The simple art of generosity

One of the many reasons I love to travel is the people. While I am inherently a shy person, I find myself drawn to people naturally and love to connect with them. And one old lady I met in a remote village in Spiti Valley left a lasting impression. I don't even know her real name. This lady was my local host at a homestay in Demul, 4200 mts high up in the mountains. The first time I met her, she looked as if she has been waiting to welcome me all her life. Even as my friend and me stepped into her small house, her face was creased in a huge smile. She sat us in her warm family room and brought us chai, a more sweeter and milkier version of the regular tea. She made conversation in her broken Hindi, as she indulgently watched us over our tea cups. 


I took to calling her Yebe (grandmother in Spiti language) like her grandson, and stuck to that for the duration of my stay. My friend and I helped her with household chores and in the kitchen. Over the next 3 days, she greeted us every morning with the same enthusiasm and smile. Her son works in the town of Kaza far away, so the responsibility of running the house is on her along with her daughter in law. Between the two of them they work the fields, graze the goats and cows, collect the sheep skins and dry them, run household chores, collect water from the village pond, and still made the time to chat and cook fresh food for us each day. The chulha (iron heater) in the family room, which is always lit with a kettle ready for brewing, is to me symbolic of Yebe’s warmth. Every visitor is greeted with a cup of tea- the workers laying the road, a long distance cabbie dropping off a fare, a neighbour who’s come by to pick up her child, everyone is welcome. If they are hungry, the meal that is prepared for the evening is readily shared. Yebe exudes a childlike enthusiasm in life. She is trusting to a fault, her home is seldom locked and the home stay guests are free to use her space like their own. 

One evening a couple of men walked into the small store that she runs at home to buy instant noodles.

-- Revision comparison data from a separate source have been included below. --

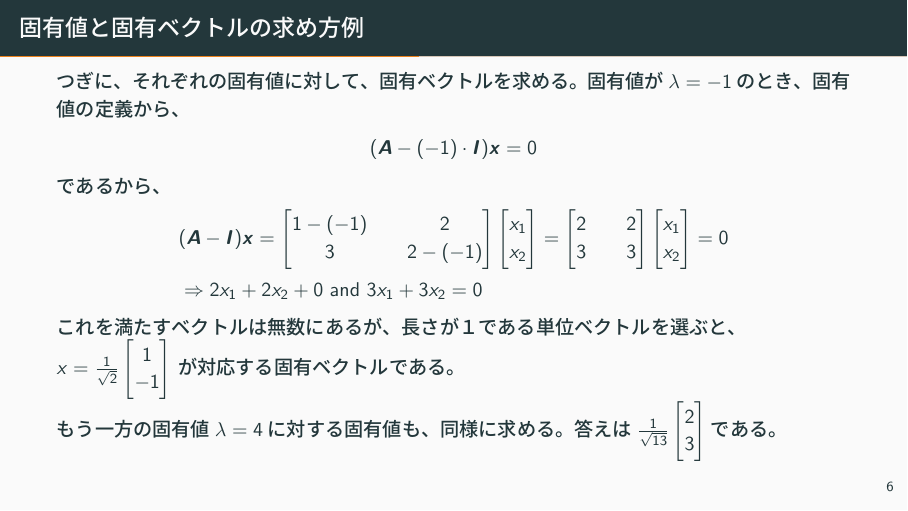
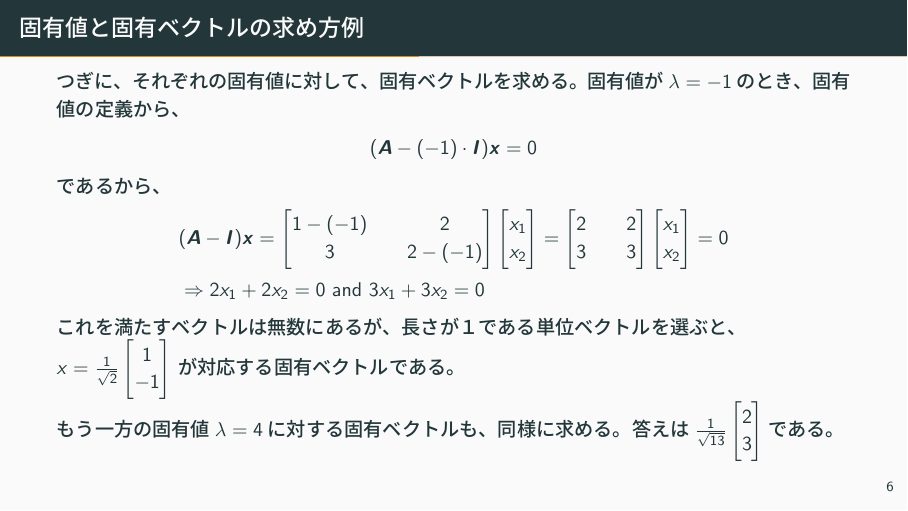
Before and after one commit to SzTk/FinancialAnalyst_Math, LaTeX slides (linear_algebra.tex): page 7 of 14. The pictures show the PDF file linear_algebra.pdf that the author committed with the source.

Commit message:
Updates from Overleaf

```diff
--- a/linear_algebra.tex
+++ b/linear_algebra.tex
@@ -168,13 +168,13 @@
             \begin{bmatrix}
                 x_1 \\ x_2
             \end{bmatrix} = 0 \\
-            &\Rightarrow 2x_1 + 2x_2 +0 \text{ and } 3x_1 + 3x_2 = 0
+            &\Rightarrow 2x_1 + 2x_2 = 0 \text{ and } 3x_1 + 3x_2 = 0
     \end{align*}
     これを満たすベクトルは無数にあるが、長さが１である単位ベクトルを選ぶと、\\
     $x = \frac{1}{\sqrt{2}}\begin{bmatrix}
         1 \\ -1
     \end{bmatrix}$
-    が対応する固有ベクトルである。\\もう一方の固有値$\lambda =4$に対する固有値も、同様に求める。答えは
+    が対応する固有ベクトルである。\\もう一方の固有値$\lambda =4$に対する固有ベクトルも、同様に求める。答えは
     $\frac{1}{\sqrt{13}}\begin{bmatrix}
         2 \\ 3
     \end{bmatrix}$である。
```
Also changed, not shown: linear_algebra.pdf.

Figuring that they were very hungry, she unhesitatingly offered to cook the noodles for them. As I helped her chop the vegetables, I enquired if she charged them extra for the service. She was shocked at the thought! “A hungry person never leaves my home with an empty stomach” was her answer. And soon they were eating hot noodles in the family room along with the ubiquitous hot cuppa.

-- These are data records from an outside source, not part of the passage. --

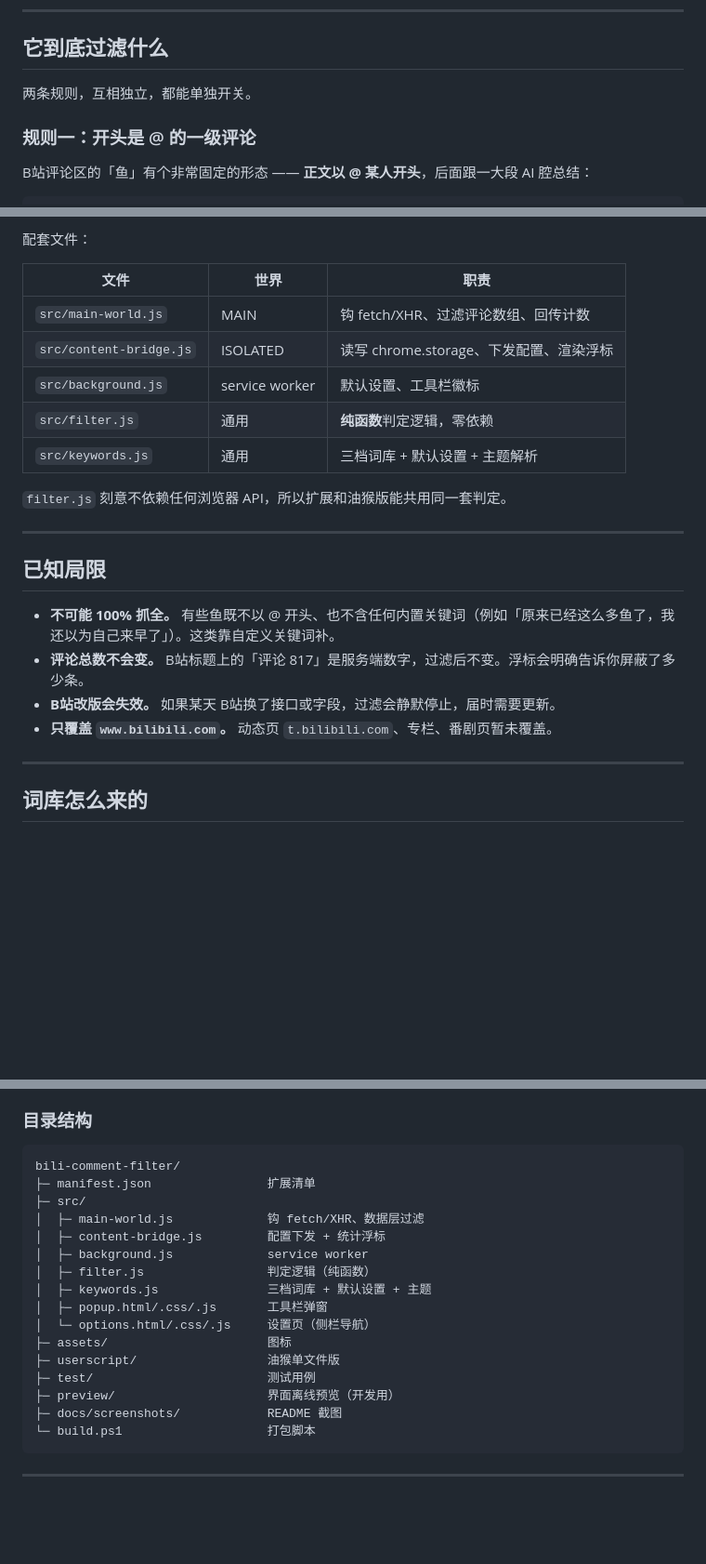
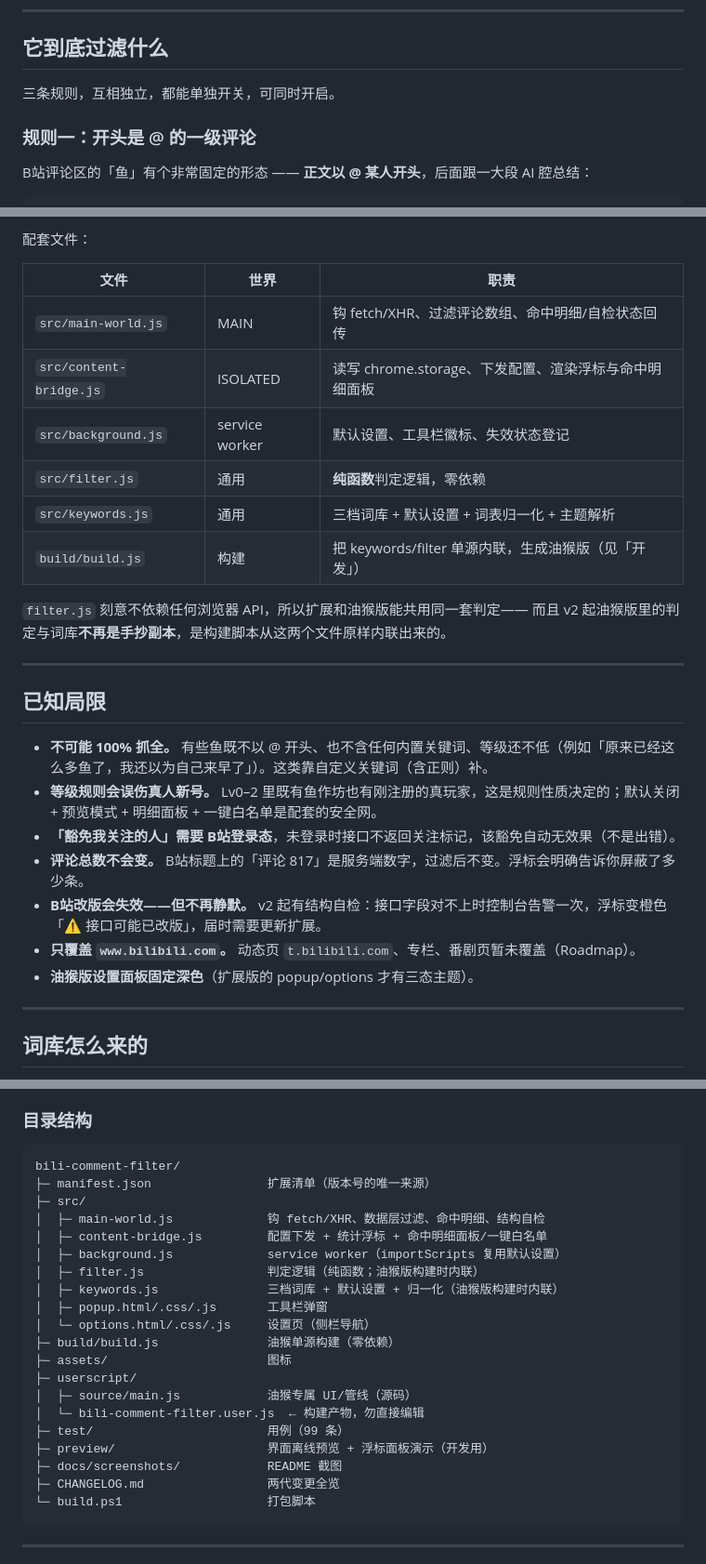
Before and after one commit to Qyin24/bili-comment-filter, a Markdown page: README.md, 3 parts joined by grey strips. Shown at 93% size. Rendered like a GitHub page; blank space fills up the shorter version.

Commit message:
docs: README 二代章节（规则三/豁免组/明细面板/导入导出/构建），新增 CHANGELOG

````diff
--- a/README.md
+++ b/README.md
@@ -39,7 +41,7 @@
 
 ## 它到底过滤什么
 
-两条规则，互相独立，都能单独开关。
+三条规则，互相独立，都能单独开关，可同时开启。
 
 ### 规则一：开头是 @ 的一级评论
 
@@ -166,22 +193,27 @@ main-world.js 钩住 fetch / XHR
 
 | 文件 | 世界 | 职责 |
 |---|---|---|
-| `src/main-world.js` | MAIN | 钩 fetch/XHR、过滤评论数组、回传计数 |
-| `src/content-bridge.js` | ISOLATED | 读写 chrome.storage、下发配置、渲染浮标 |
-| `src/background.js` | service worker | 默认设置、工具栏徽标 |
+| `src/main-world.js` | MAIN | 钩 fetch/XHR、过滤评论数组、命中明细/自检状态回传 |
+| `src/content-bridge.js` | ISOLATED | 读写 chrome.storage、下发配置、渲染浮标与命中明细面板 |
+| `src/background.js` | service worker | 默认设置、工具栏徽标、失效状态登记 |
 | `src/filter.js` | 通用 | **纯函数**判定逻辑，零依赖 |
-| `src/keywords.js` | 通用 | 三档词库 + 默认设置 + 主题解析 |
+| `src/keywords.js` | 通用 | 三档词库 + 默认设置 + 词表归一化 + 主题解析 |
+| `build/build.js` | 构建 | 把 keywords/filter 单源内联，生成油猴版（见「开发」） |
 
-`filter.js` 刻意不依赖任何浏览器 API，所以扩展和油猴版能共用同一套判定。
+`filter.js` 刻意不依赖任何浏览器 API，所以扩展和油猴版能共用同一套判定——
+而且 v2 起油猴版里的判定与词库**不再是手抄副本**，是构建脚本从这两个文件原样内联出来的。
 
 ---
 
 ## 已知局限
 
-- **不可能 100% 抓全。** 有些鱼既不以 @ 开头、也不含任何内置关键词（例如「原来已经这么多鱼了，我还以为自己来早了」）。这类靠自定义关键词补。
+- **不可能 100% 抓全。** 有些鱼既不以 @ 开头、也不含任何内置关键词、等级还不低（例如「原来已经这么多鱼了，我还以为自己来早了」）。这类靠自定义关键词（含正则）补。
+- **等级规则会误伤真人新号。** Lv0–2 里既有鱼作坊也有刚注册的真玩家，这是规则性质决定的；默认关闭 + 预览模式 + 明细面板 + 一键白名单是配套的安全网。
+- **「豁免我关注的人」需要 B站登录态**，未登录时接口不返回关注标记，该豁免自动无效果（不是出错）。
 - **评论总数不会变。** B站标题上的「评论 817」是服务端数字，过滤后不变。浮标会明确告诉你屏蔽了多少条。
-- **B站改版会失效。** 如果某天 B站换了接口或字段，过滤会静默停止，届时需要更新。
-- **只覆盖 `www.bilibili.com`。** 动态页 `t.bilibili.com`、专栏、番剧页暂未覆盖。
+- **B站改版会失效——但不再静默。** v2 起有结构自检：接口字段对不上时控制台告警一次，浮标变橙色「⚠ 接口可能已改版」，届时需要更新扩展。
+- **只覆盖 `www.bilibili.com`。** 动态页 `t.bilibili.com`、专栏、番剧页暂未覆盖（Roadmap）。
+- **油猴版设置面板固定深色**（扩展版的 popup/options 才有三态主题）。
 
 ---
 
@@ -235,20 +272,24 @@ git push origin v1.2.0
 
 ```
 bili-comment-filter/
-├─ manifest.json                扩展清单
+├─ manifest.json                扩展清单（版本号的唯一来源）
 ├─ src/
-│  ├─ main-world.js             钩 fetch/XHR、数据层过滤
-│  ├─ content-bridge.js         配置下发 + 统计浮标
-│  ├─ background.js             service worker
-│  ├─ filter.js                 判定逻辑（纯函数）
-│  ├─ keywords.js               三档词库 + 默认设置 + 主题
+│  ├─ main-world.js             钩 fetch/XHR、数据层过滤、命中明细、结构自检
+│  ├─ content-bridge.js         配置下发 + 统计浮标 + 命中明细面板/一键白名单
+│  ├─ background.js             service worker（importScripts 复用默认设置）
+│  ├─ filter.js                 判定逻辑（纯函数；油猴版构建时内联）
+│  ├─ keywords.js               三档词库 + 默认设置 + 归一化（油猴版构建时内联）
 │  ├─ popup.html/.css/.js       工具栏弹窗
 │  └─ options.html/.css/.js     设置页（侧栏导航）
+├─ build/build.js               油猴单源构建（零依赖）
 ├─ assets/                      图标
-├─ userscript/                  油猴单文件版
-├─ test/                        测试用例
-├─ preview/                     界面离线预览（开发用）
+├─ userscript/
+│  ├─ source/main.js            油猴专属 UI/管线（源码）
+│  └─ bili-comment-filter.user.js  ← 构建产物，勿直接编辑
+├─ test/                        用例（99 条）
+├─ preview/                     界面离线预览 + 浮标面板演示（开发用）
 ├─ docs/screenshots/            README 截图
+├─ CHANGELOG.md                 两代变更全览
 └─ build.ps1                    打包脚本
 ```
 
````
Also changed, not shown: other parts of README.md (+42 -10 lines), CHANGELOG.md (added, +33 -0 lines).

We all travel for different reasons- to gain perspective, experience freedom and independence, learn tolerance, among a few. A trek into the mountains taught me the simple art of sharing and generosity.